SWM is also focusing its attention more and more on district heating. In Sauerlach, Dürrnhaar and Kirchstockach, the utility has three geothermal plants in its hands, of which Sauerlach has previously supplied district heating customers. The municipal utility wants to change that and integrate the three power plants into a district heating network, as the technical managing director of Stadtwerke, Helge-Uve Braun, announces.

The three geothermal plants should help to achieve the stated goal of the municipal utilities, to supply the city of Munich fully with renewable energy by 2040. This is to be achieved mainly with the help of deep geothermal energy. The acquisitions of Energieversorgung Ottobrunn and Bio-Energie Taufkirchen (BET) have already secured SWM a considerable pipeline network, which is currently being further expanded.

According to the plan, Energieversorgung Ottobrunn will complete the connection to the Kirchstockach geothermal plant later this year. In addition to a biomass power plant, Bio-Energie Taufkirchen also has a 40-kilometer long-distance heating network that supplies customers in Taufkirchen, Unterhaching, Hohenbrunn, Brunnthal and Neubiberg, as well as in Ottobrunn’s west. According to SWM Managing Director Braun, the utility strives for a line connection also in the Munich urban area in the medium term.

In order to be able to tackle these large and long-term goals on a solid basis, further research is planned to explore the subsurface from which the existing power plants, especially in Dürrnhaar and Kirchstockach, draw hot water. Currently, only electricity is being generated from the resources tapped by these plants.

The municipal utilities took over both geothermal plants in 2016, as we reported. As municipal utilities spokesman Michael Solic says, existing geothermal concessions have undergone potential analysis for district heating use. It has been shown that there is too little subsurface data available in the Kirchstockach and Dürrnhaar facilities.

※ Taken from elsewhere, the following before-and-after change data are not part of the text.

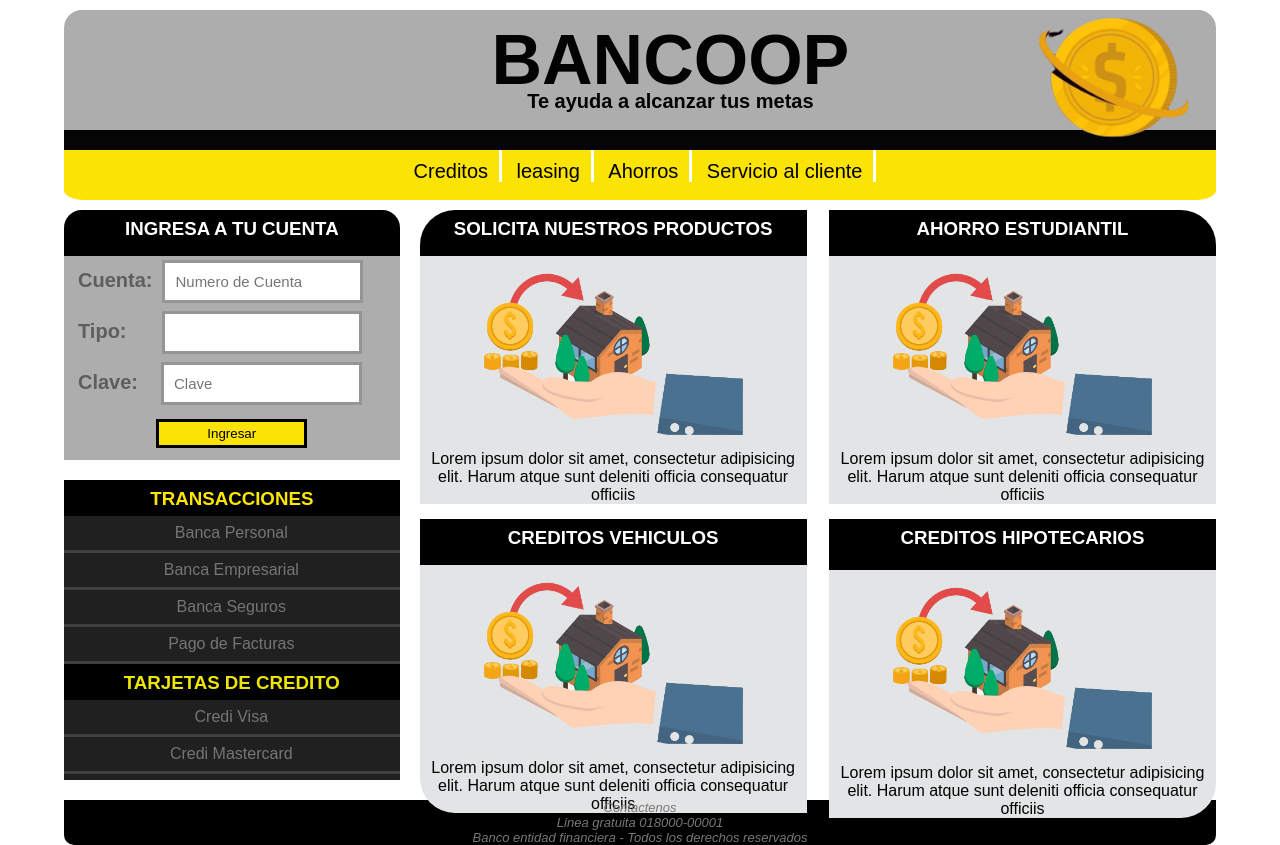
Repository: NickArregoces/BANCOOP
Page: Index.html
An editor plug-in stored every save of this project. The page is shown before and after a run of saves, followed by the edit.
The browser window is 1280 px wide. The pictures show the whole page.

Above is the page before, as saved 2021-10-04 17:49:12.

After the next 3 saves:
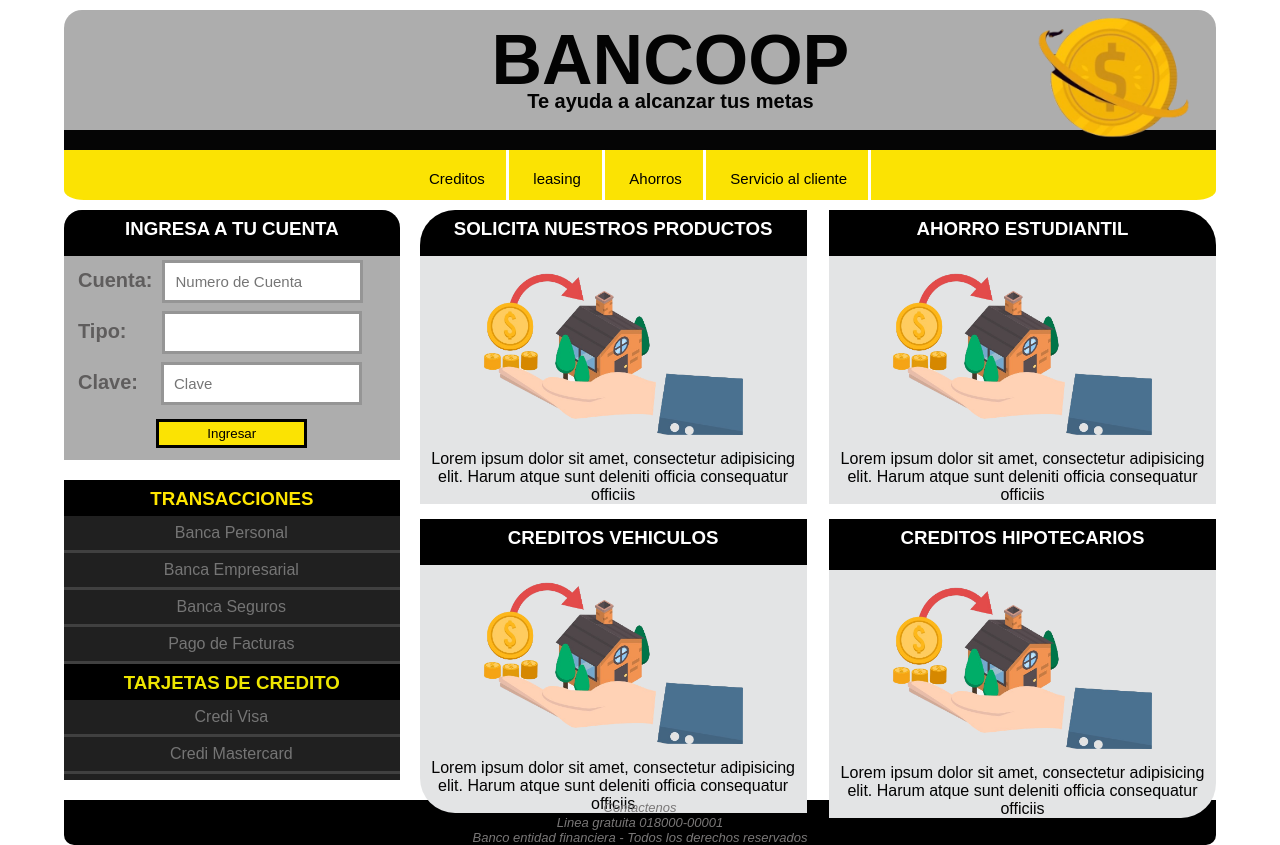
The 3 saves are shown as one change because they came seconds apart.
The last was saved 12 s later.
--- a/CSS/Style.css
+++ b/CSS/Style.css
@@ -57,11 +57,11 @@ div.navegador{
     }
     .menu li a{
         height: 10px;
-        font-size: 20px;
+        font-size: 15px;
         margin-right: 1px;
         text-decoration: none;
         color:black;
-        padding: 10px;
+        padding: 20px;
         display: inline-block;
     }
     .menu li {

Using seismic measurements, the plan is to explore in more detail three-dimensionally how the water-bearing layers ran and where there were fractures in the rock in order to be able to use the thermal water flows underground as “as sustainably and optimally as possible”. Where, in the next few months, the vibrating vehicles known from the in-depth investigation in the Pullach area will show up, according to Solic, it is still not clear. Currently, preparations are underway for the targeted investigation. If measurements were to be made, a separate permit would be requested from Bergamt Südbayern in the Ministry of Economic Affairs.

Source: Sueddeutsche Zeitung